> WHAT TO WORK ON
Please copy every line of the records below that holds the word "public".

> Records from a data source
________________________________________

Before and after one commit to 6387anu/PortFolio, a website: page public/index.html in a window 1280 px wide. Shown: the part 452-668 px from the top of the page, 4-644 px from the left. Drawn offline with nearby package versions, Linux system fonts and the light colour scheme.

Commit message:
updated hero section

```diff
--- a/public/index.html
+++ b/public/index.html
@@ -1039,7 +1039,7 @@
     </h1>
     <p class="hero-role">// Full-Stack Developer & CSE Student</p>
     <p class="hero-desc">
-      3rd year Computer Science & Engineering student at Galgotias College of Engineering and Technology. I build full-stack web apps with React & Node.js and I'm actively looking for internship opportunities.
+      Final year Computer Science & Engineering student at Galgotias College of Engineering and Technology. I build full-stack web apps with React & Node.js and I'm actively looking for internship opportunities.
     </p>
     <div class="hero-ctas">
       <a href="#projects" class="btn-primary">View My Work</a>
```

________________________________________

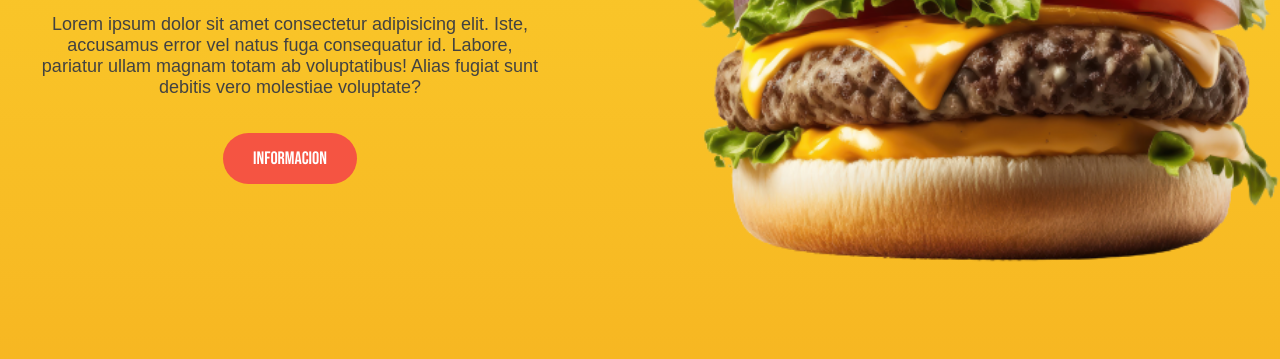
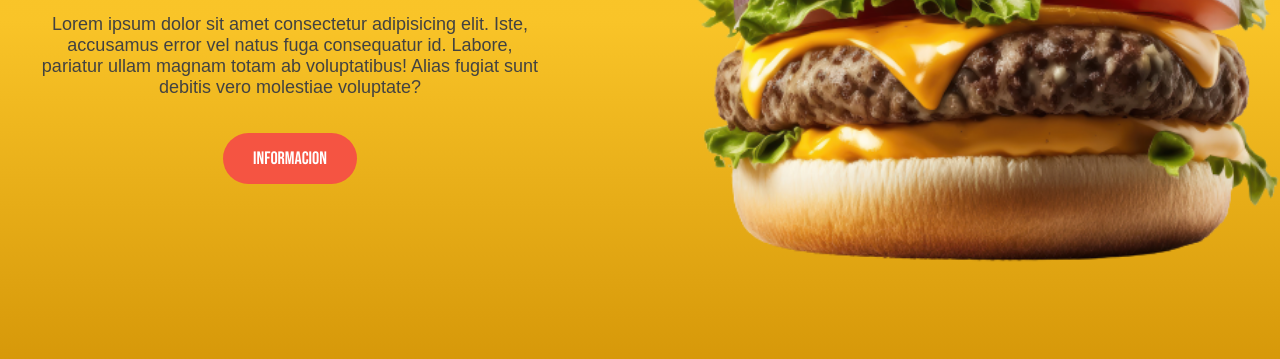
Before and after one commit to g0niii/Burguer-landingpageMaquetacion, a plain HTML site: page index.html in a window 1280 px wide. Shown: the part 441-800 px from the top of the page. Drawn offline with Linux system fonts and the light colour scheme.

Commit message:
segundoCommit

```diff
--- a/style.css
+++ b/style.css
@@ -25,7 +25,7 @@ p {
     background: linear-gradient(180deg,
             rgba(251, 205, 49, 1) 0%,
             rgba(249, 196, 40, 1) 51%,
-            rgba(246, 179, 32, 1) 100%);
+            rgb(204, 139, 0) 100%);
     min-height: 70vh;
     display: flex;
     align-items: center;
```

________________________________________

> SOLVED PROBLEM
Before and after one commit to 6387anu/PortFolio, a website: page public/index.html in a window 1280 px wide. Shown: the part 452-668 px from the top of the page, 4-644 px from the left. Drawn offline with nearby package versions, Linux system fonts and the light colour scheme.
--- a/public/index.html
+++ b/public/index.html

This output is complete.